There has been a lot written in recent years about Work-Life Balance v. Work-Life Integration. The words “balance” and “integration” have been dissected to the point that they simultaneously feel like synonyms and antonyms. What is it, though, that we are really trying to get at?
The concept of Work-Life Balance entered into my psyche for the first time around 2004. I was early in my law school career, and all around me my peers were asking the law firms they were interviewing with whether or not they supported “work-life balance”, and if so, how? Simultaneously, I was working as a law clerk at the firm that I was a paralegal with prior to starting law school, and ultimately would stay with for a number of years after graduation. While law students were asking about work-life balance, the attorneys at firms were scratching their heads, wondering what in the world were these law students talking about? There is no balance at the beginning of your legal career – there is only work-work balance, and “life” gets the scraps that are left over when you are exhausted and have nothing to give. That’s how they did it, and if it was good enough for them, it was good enough for the next generation.

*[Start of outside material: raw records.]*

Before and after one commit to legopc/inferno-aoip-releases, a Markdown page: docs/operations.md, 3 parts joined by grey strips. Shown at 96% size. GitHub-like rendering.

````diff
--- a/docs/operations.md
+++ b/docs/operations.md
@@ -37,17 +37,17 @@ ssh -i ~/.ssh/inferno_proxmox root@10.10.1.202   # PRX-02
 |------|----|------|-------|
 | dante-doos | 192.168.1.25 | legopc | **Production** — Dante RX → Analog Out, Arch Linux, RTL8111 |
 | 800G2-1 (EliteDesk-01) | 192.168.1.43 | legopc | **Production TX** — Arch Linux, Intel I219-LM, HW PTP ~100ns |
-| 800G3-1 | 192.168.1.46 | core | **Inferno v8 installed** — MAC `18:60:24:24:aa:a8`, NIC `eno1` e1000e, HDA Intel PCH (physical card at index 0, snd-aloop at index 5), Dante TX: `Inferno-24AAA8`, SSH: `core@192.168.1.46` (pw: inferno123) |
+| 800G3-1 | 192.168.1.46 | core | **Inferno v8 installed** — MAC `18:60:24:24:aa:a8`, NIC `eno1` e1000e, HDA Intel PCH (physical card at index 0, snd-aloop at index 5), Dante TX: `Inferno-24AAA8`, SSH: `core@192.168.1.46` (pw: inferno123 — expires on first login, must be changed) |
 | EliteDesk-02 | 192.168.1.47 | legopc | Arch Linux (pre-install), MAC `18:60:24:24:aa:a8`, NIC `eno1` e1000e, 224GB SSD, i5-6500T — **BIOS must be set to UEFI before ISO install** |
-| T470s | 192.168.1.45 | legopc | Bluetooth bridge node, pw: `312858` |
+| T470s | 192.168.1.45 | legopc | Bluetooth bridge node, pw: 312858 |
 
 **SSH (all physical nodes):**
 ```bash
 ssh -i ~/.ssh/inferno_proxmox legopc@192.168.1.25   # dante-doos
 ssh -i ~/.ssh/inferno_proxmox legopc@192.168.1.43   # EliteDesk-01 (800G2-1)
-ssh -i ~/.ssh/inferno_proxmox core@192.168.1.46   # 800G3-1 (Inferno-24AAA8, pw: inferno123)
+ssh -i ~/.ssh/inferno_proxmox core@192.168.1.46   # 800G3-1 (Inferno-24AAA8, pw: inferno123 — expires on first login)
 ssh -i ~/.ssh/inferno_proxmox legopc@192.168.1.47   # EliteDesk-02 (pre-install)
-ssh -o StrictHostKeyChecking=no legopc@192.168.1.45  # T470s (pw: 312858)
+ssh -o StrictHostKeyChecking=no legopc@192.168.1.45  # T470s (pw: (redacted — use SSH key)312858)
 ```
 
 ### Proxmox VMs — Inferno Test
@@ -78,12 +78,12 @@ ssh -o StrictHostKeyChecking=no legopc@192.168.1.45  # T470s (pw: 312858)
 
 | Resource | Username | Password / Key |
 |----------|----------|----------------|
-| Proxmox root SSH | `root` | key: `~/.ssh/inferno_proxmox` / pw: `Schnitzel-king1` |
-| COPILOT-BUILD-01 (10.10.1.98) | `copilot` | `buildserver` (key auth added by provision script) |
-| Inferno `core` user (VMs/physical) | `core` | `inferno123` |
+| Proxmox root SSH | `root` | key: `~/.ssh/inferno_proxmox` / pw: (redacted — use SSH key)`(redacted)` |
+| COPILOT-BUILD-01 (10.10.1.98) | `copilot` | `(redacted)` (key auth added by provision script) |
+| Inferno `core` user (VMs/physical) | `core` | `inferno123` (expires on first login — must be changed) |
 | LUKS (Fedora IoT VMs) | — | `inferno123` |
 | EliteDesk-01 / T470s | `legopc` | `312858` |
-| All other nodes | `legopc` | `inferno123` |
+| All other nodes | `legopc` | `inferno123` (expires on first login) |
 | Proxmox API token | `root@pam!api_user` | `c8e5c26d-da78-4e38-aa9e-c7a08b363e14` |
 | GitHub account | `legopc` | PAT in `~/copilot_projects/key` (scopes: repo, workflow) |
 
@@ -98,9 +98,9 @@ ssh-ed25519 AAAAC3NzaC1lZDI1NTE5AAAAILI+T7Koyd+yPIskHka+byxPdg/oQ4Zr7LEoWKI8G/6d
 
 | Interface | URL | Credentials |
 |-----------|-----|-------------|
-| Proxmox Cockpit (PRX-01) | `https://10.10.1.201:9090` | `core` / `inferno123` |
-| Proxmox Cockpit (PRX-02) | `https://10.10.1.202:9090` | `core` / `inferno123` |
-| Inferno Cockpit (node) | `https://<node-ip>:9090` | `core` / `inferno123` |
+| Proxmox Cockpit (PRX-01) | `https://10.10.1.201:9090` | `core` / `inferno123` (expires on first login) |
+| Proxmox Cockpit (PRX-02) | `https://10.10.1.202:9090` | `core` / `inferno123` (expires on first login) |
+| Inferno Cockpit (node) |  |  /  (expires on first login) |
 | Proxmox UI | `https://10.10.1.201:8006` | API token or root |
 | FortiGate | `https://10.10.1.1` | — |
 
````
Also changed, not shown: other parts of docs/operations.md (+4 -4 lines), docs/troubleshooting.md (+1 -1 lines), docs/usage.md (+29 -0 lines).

Fast forward to my years working within the technology start-up sector. Not only was Work-Life Balance a term relegated to the past, but we had to come up with a new phrase to signify how it is that we approach managing work and personal life. Enter….”Work-Life Integration”. With the technological advances of email, smart phones, mobile applications, etc…we as humans are more accessible than ever, and so is every part of our life. We live and die by our calendars, creating separate ones for personal/social, work and even our custody schedules. We share them with others so they know where to find us, and when. We have our work email on our personal devices and our personal email on our work devices so we are at the ready for anything, at any time. Hence – we have integrated. There are no boundaries between work and personal. We can work at soccer practice, and we can watch a live-streamed school play from the comfort of our offices when in the midst of a high pressure transaction.

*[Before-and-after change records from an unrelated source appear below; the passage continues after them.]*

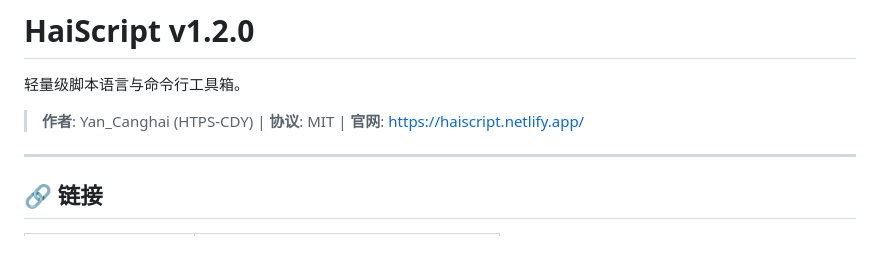
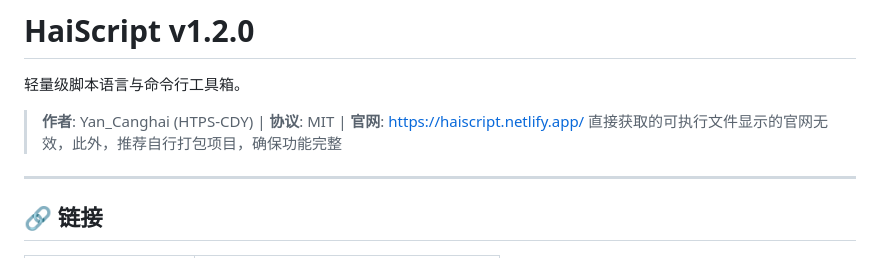
Before and after one commit to HTPS-CDY/HaiScript, a Markdown page: README.md, the part around the change. Drawn GitHub-style.

Commit message:
Revise README for executable file information
Updated README to reflect changes in executable file availability and recommend building the project.

```diff
--- a/README.md
+++ b/README.md
@@ -3,6 +3,7 @@
 轻量级脚本语言与命令行工具箱。
 
 > **作者**: Yan_Canghai (HTPS-CDY) | **协议**: MIT | **官网**: https://haiscript.netlify.app/
+> 直接获取的可执行文件显示的官网无效，此外，推荐自行打包项目，确保功能完整
 
 ---
 
```
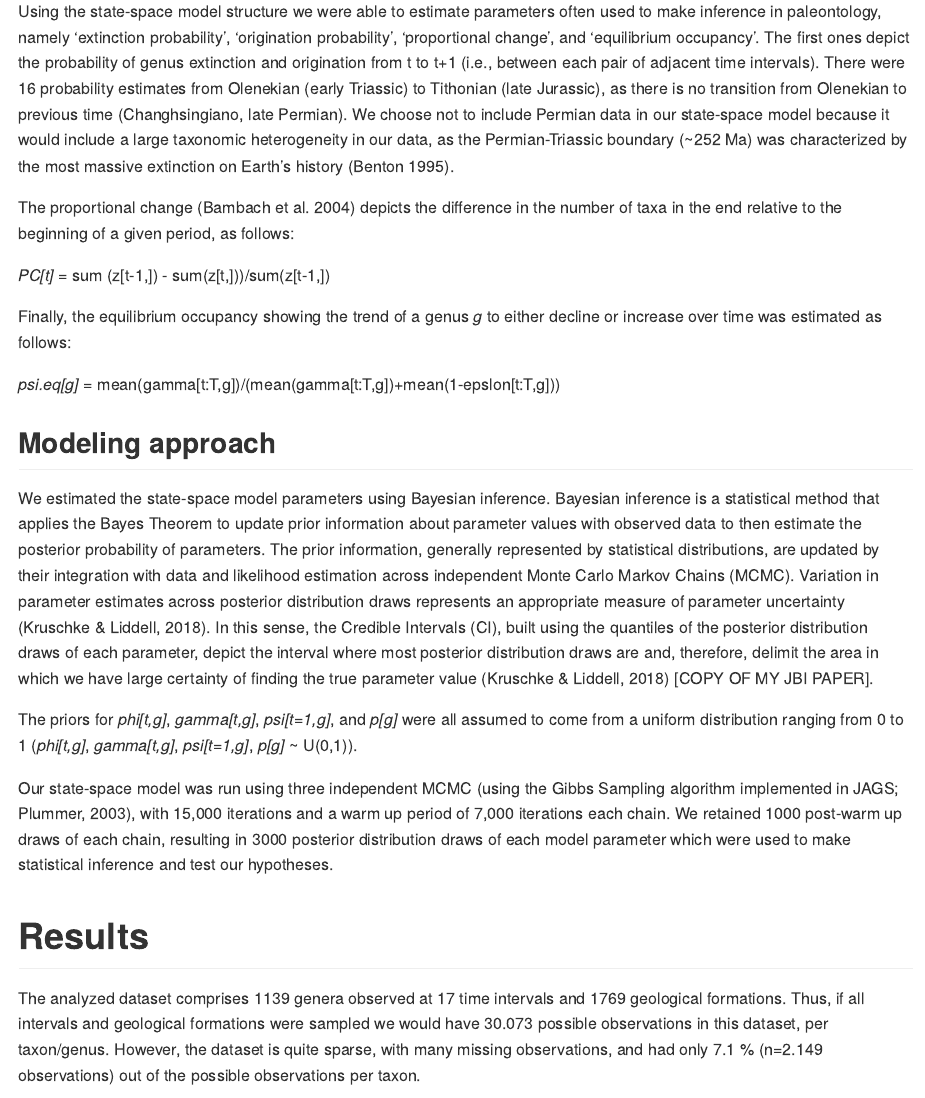
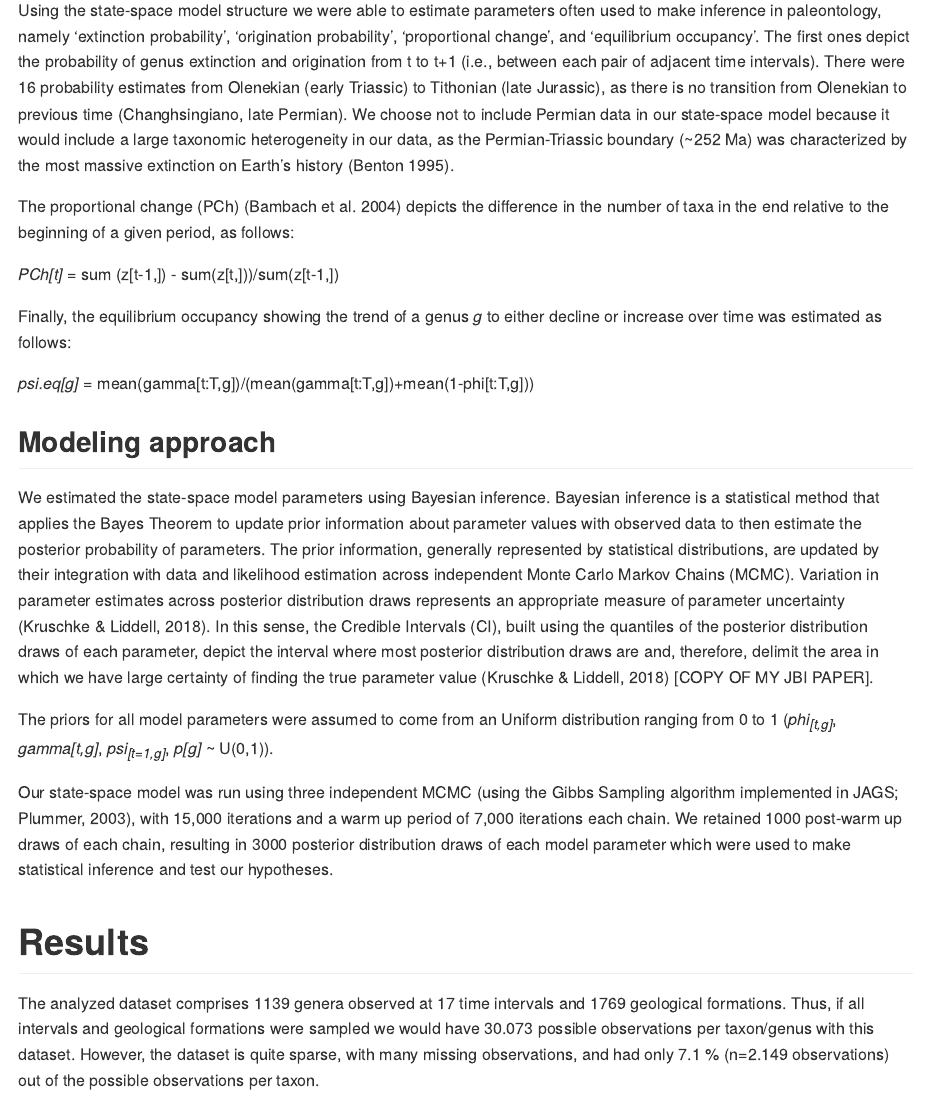
Before and after one commit to andreluza/paleo_macroecology, an R Markdown document (README.Rmd): the page in a window 1100 px wide, from 4640 px down before the commit and from 4690 px down after it, so that both start at the same text. Rendered offline with R 4.5, knitr and Pandoc, with nearby package versions.

Commit message:
updated readme

```diff
--- a/README.Rmd
+++ b/README.Rmd
@@ -48,13 +48,13 @@ The input data consist of detections and non-detections (coded as 1 and 0, respe
 ## Derived parameters
 Using the state-space model structure we were able to estimate parameters often used to make inference in paleontology, namely 'extinction probability', 'origination probability', 'proportional change', and 'equilibrium occupancy'. The first ones depict the probability of genus extinction and origination from t to t+1 (i.e., between each pair of adjacent time intervals). There were 16 probability estimates from Olenekian (early Triassic) to Tithonian (late Jurassic), as there is no transition from Olenekian to previous time (Changhsingiano, late Permian). We choose not to include Permian data in our state-space model because it would include a large taxonomic heterogeneity in our data, as the Permian-Triassic boundary (~252 Ma) was characterized by the most massive extinction on Earth's history (Benton 1995).
 
-The proportional change (Bambach et al. 2004) depicts the difference in the number of taxa in the end relative to the beginning of a given period, as follows:
+The proportional change (PCh) (Bambach et al. 2004) depicts the difference in the number of taxa in the end relative to the beginning of a given period, as follows:
 
-*PC[t]* = sum (z[t-1,]) - sum(z[t,]))/sum(z[t-1,])
+*PCh[t]* = sum (z[t-1,]) - sum(z[t,]))/sum(z[t-1,])
 
 Finally, the equilibrium occupancy showing the trend of a genus *g* to either decline or increase over time was estimated as follows:
 
-*psi.eq[g]* = mean(gamma[t:T,g])/(mean(gamma[t:T,g])+mean(1-epslon[t:T,g]))
+*psi.eq[g]* = mean(gamma[t:T,g])/(mean(gamma[t:T,g])+mean(1-phi[t:T,g]))
 
 
 
@@ -62,9 +62,9 @@ Finally, the equilibrium occupancy showing the trend of a genus *g* to either de
 
 We estimated the state-space model parameters using Bayesian inference. Bayesian inference is a statistical method that applies the Bayes Theorem to update prior information about parameter values with observed data to then estimate the posterior probability of parameters. The prior information, generally represented by statistical distributions, are updated by their integration with data and likelihood estimation across independent Monte Carlo Markov Chains (MCMC). Variation in parameter estimates across posterior distribution draws represents an appropriate measure of parameter uncertainty (Kruschke & Liddell, 2018). In this sense, the Credible Intervals (CI), built using the quantiles of the posterior distribution draws of each parameter, depict the interval where most posterior distribution draws are and, therefore, delimit the area in which we have large certainty of finding the true parameter value (Kruschke & Liddell, 2018) [COPY OF MY JBI PAPER].
 
-The priors for *phi[t,g]*, *gamma[t,g]*, *psi[t=1,g]*, and *p[g]* were all assumed to come from a uniform distribution ranging from 0 to 1 (*phi[t,g]*, *gamma[t,g]*, *psi[t=1,g]*, *p[g]* ~ U(0,1)).
+The priors for all model parameters were assumed to come from an Uniform distribution ranging from 0 to 1 (*phi~[t,g]*, *gamma~[t,g]*, *psi~[t=1,g]*, *p~[g]* ~ U(0,1)).
 
 Our state-space model was run using three independent MCMC (using the Gibbs Sampling algorithm implemented in JAGS; Plummer, 2003), with 15,000 iterations and a warm up period of 7,000 iterations each chain. We retained 1000 post-warm up draws of each chain, resulting in 3000 posterior distribution draws of each model parameter which were used to make statistical inference and test our hypotheses.
 
 # Results
-The analyzed dataset comprises 1139 genera observed at 17 time intervals and 1769 geological formations. Thus, if all intervals and geological formations were sampled we would have 30.073 possible observations in this dataset, per taxon/genus. However, the dataset is quite sparse, with many missing observations, and had only 7.1 % (n=2.149 observations) out of the possible observations per taxon.
+The analyzed dataset comprises 1139 genera observed at 17 time intervals and 1769 geological formations. Thus, if all intervals and geological formations were sampled we would have 30.073 possible observations per taxon/genus with this dataset. However, the dataset is quite sparse, with many missing observations, and had only 7.1 % (n=2.149 observations) out of the possible observations per taxon.
```
Also changed, not shown: README.md, README.Rmd (4 more changed lines).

But…is this the zenith? At this point in my life and my career, I find myself full of questions with very few answers. Each question begets more questions. My children want to show me what is important to them, without the ping from my phone interrupting the attention they are receiving. When I am working on a deliverable for a client, they want to know that what they are paying me for has my full attention.
How can I have it ALL? CAN I have it all? What does it even MEAN to have it all?? Is this where we want to be? Or, have we lost touch with what it means to be a fully and wholly integrated person walking through the many avenues of life? There are so many facets to who we are as individuals. Yes, of course, we have our professional aspirations. We have our personal lives that could include partners, children, hobbies, friendships, exercise, spiritual practices, etc. But, is it necessary that they continue to be defined separately? If we are one person, is it possible that we could bring the aspects that make us most productive in the work setting into our homes? And the aspects that make us the most fulfilled in our homes into our work settings? What if we offered our co-workers, our friends and our families the best of all aspects of ourselves.
In addition to this, what would it mean to truly be present for each moment in our lives? To not bifurcate and watch our niece’s play in a live stream, but to actually be present for it and not touch our cell phone come hell or high water until it is over? Or to be present for the deal in the office that needs our full attention and go ahead and outsource soccer practice that night to someone who can be present for that?
We have come a long way in this conversation. But, perhaps we still continue to miss the point. Work v. Life. Balance v. Integration. Whole v. Separate. Where are you?